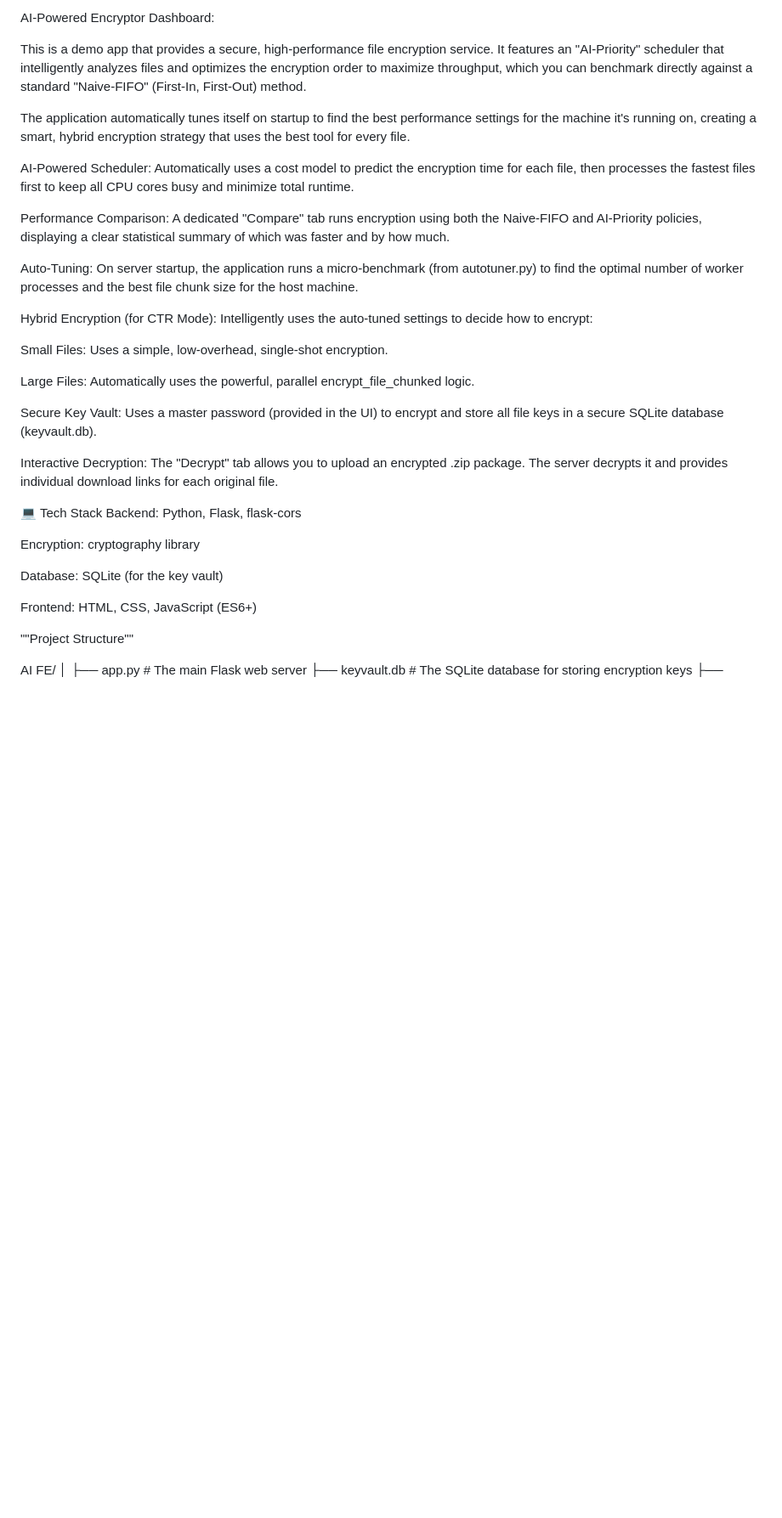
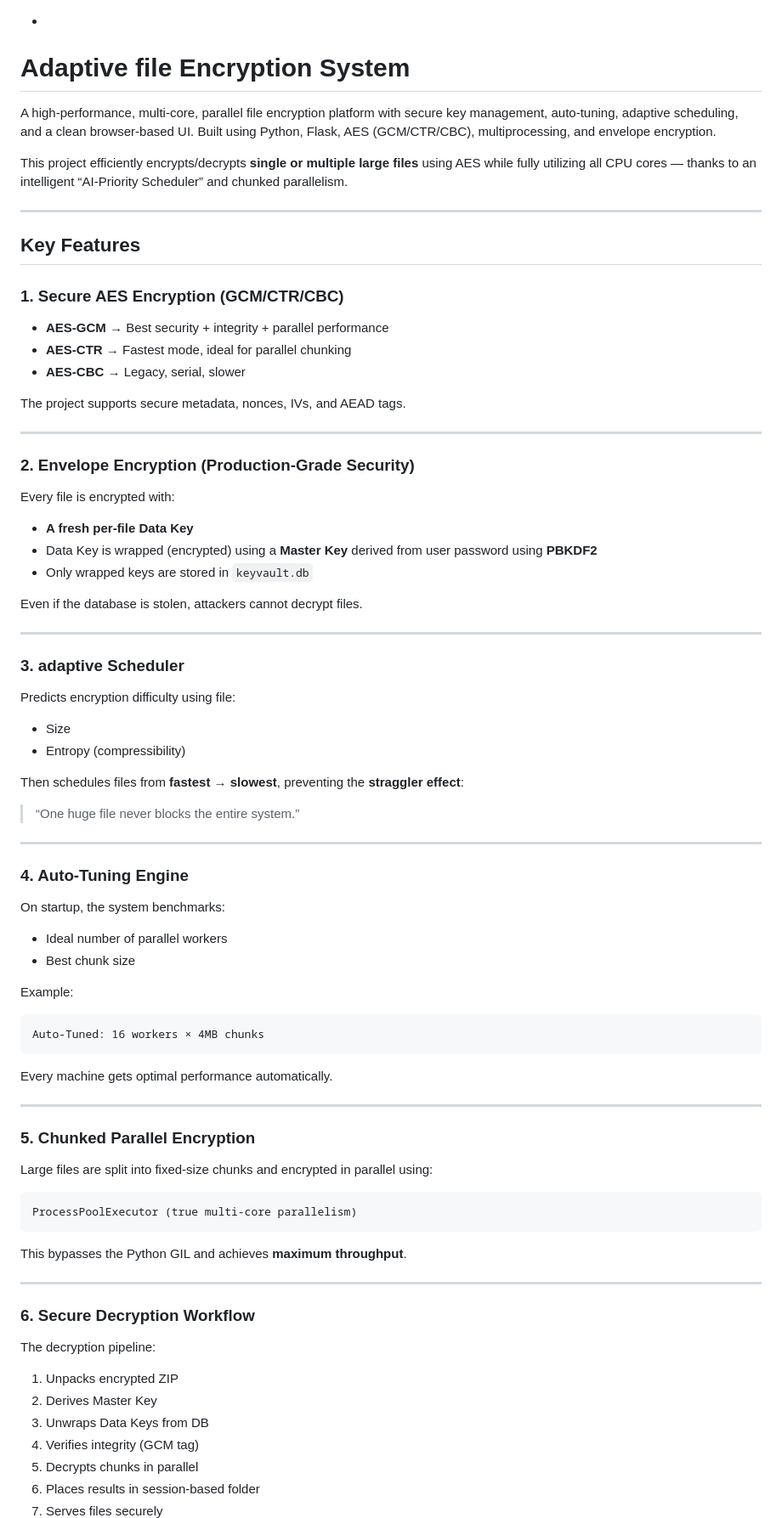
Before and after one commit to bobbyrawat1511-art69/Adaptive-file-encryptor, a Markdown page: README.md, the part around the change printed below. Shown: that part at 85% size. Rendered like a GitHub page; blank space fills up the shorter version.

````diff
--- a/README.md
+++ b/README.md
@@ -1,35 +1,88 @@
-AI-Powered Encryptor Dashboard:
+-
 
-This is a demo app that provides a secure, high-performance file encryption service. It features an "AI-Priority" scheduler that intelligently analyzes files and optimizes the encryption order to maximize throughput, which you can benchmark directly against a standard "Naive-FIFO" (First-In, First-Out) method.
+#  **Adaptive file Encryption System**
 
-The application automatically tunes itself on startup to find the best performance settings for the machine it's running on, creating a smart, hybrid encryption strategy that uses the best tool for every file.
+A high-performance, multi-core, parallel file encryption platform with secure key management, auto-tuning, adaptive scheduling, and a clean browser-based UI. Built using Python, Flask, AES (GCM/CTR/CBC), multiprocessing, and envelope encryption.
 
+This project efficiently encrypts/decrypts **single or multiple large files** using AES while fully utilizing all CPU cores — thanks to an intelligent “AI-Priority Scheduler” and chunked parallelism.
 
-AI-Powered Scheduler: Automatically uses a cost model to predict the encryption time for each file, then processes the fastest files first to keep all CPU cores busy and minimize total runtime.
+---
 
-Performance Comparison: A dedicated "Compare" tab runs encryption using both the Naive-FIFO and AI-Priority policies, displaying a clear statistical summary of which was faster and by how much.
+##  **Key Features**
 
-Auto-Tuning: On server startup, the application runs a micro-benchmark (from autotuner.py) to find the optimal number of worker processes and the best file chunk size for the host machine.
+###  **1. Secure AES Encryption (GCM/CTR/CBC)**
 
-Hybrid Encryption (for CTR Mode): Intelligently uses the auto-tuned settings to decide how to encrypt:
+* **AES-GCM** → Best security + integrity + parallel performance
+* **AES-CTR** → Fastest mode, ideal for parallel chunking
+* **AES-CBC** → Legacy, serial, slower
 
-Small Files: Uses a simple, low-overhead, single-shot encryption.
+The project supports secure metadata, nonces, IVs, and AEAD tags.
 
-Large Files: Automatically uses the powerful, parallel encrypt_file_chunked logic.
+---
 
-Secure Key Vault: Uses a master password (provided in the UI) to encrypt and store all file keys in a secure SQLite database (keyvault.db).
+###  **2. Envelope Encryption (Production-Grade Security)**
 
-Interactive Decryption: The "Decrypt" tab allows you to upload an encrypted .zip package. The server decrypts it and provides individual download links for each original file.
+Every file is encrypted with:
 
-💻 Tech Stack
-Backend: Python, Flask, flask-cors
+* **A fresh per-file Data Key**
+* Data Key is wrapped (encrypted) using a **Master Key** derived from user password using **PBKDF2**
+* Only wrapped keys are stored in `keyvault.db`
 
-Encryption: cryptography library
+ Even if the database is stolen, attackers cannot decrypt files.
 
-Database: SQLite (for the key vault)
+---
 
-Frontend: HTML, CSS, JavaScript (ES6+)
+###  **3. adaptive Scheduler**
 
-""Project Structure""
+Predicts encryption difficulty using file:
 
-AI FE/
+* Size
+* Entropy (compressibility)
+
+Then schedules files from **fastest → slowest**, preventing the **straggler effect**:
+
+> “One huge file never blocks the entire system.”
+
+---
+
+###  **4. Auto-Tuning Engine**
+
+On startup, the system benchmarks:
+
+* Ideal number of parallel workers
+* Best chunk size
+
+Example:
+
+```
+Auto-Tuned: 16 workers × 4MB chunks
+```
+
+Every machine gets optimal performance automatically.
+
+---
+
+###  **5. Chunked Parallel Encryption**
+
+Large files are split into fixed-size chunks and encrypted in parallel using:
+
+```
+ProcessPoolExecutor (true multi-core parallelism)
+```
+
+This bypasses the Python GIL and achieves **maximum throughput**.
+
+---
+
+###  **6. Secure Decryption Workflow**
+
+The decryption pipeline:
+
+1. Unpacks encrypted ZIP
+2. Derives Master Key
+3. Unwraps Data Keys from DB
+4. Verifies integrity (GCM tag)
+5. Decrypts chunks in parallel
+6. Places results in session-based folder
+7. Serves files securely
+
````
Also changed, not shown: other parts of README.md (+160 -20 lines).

* * * * * * *

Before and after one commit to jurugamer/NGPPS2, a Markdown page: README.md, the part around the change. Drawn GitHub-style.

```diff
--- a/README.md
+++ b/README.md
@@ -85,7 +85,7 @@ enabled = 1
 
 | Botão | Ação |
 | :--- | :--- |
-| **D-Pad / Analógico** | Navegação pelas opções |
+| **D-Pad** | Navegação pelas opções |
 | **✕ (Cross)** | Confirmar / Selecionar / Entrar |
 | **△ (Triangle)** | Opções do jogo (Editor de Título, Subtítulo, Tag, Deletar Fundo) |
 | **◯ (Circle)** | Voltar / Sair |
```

* * * * * * *

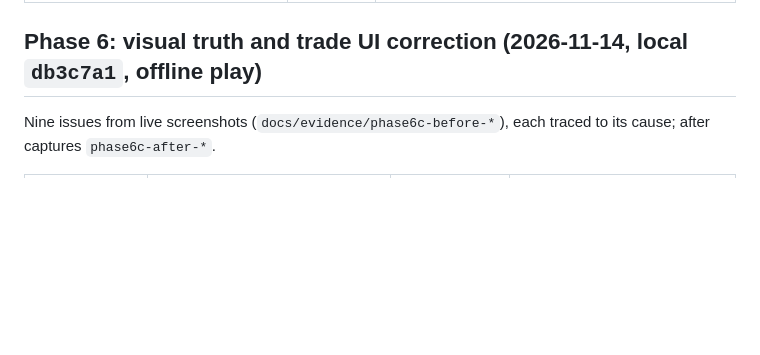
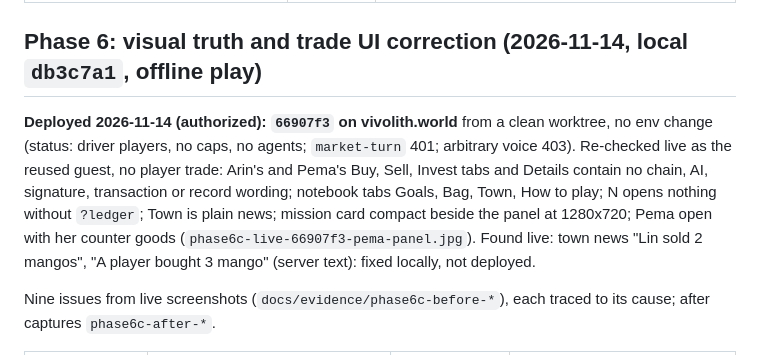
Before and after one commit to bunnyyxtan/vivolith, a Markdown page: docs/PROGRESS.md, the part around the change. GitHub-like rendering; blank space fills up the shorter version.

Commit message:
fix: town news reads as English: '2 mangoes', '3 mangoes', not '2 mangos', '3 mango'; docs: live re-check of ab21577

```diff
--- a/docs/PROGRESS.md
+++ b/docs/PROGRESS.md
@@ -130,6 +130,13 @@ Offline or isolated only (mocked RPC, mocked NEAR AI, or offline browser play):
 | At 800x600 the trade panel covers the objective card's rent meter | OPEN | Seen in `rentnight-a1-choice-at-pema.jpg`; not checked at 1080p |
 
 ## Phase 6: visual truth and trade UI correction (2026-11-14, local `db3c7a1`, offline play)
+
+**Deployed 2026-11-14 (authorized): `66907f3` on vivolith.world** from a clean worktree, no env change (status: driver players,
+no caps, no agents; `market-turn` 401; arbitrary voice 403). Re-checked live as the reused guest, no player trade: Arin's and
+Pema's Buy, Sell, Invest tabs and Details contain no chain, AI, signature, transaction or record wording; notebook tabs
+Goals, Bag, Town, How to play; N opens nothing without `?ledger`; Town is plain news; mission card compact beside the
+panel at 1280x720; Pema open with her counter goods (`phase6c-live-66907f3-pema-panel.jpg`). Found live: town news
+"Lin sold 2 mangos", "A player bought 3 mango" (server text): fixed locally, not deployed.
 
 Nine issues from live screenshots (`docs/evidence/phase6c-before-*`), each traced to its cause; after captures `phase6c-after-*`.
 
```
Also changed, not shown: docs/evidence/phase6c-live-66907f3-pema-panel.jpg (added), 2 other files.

* * * * * * *

Return the lines of the listing where the string "encrypted" appears.

REPLY:
-Interactive Decryption: The "Decrypt" tab allows you to upload an encrypted .zip package. The server decrypts it and provides individual download links for each original file.
+Every file is encrypted with:
+* Data Key is wrapped (encrypted) using a **Master Key** derived from user password using **PBKDF2**
+Large files are split into fixed-size chunks and encrypted in parallel using:
+1. Unpacks encrypted ZIP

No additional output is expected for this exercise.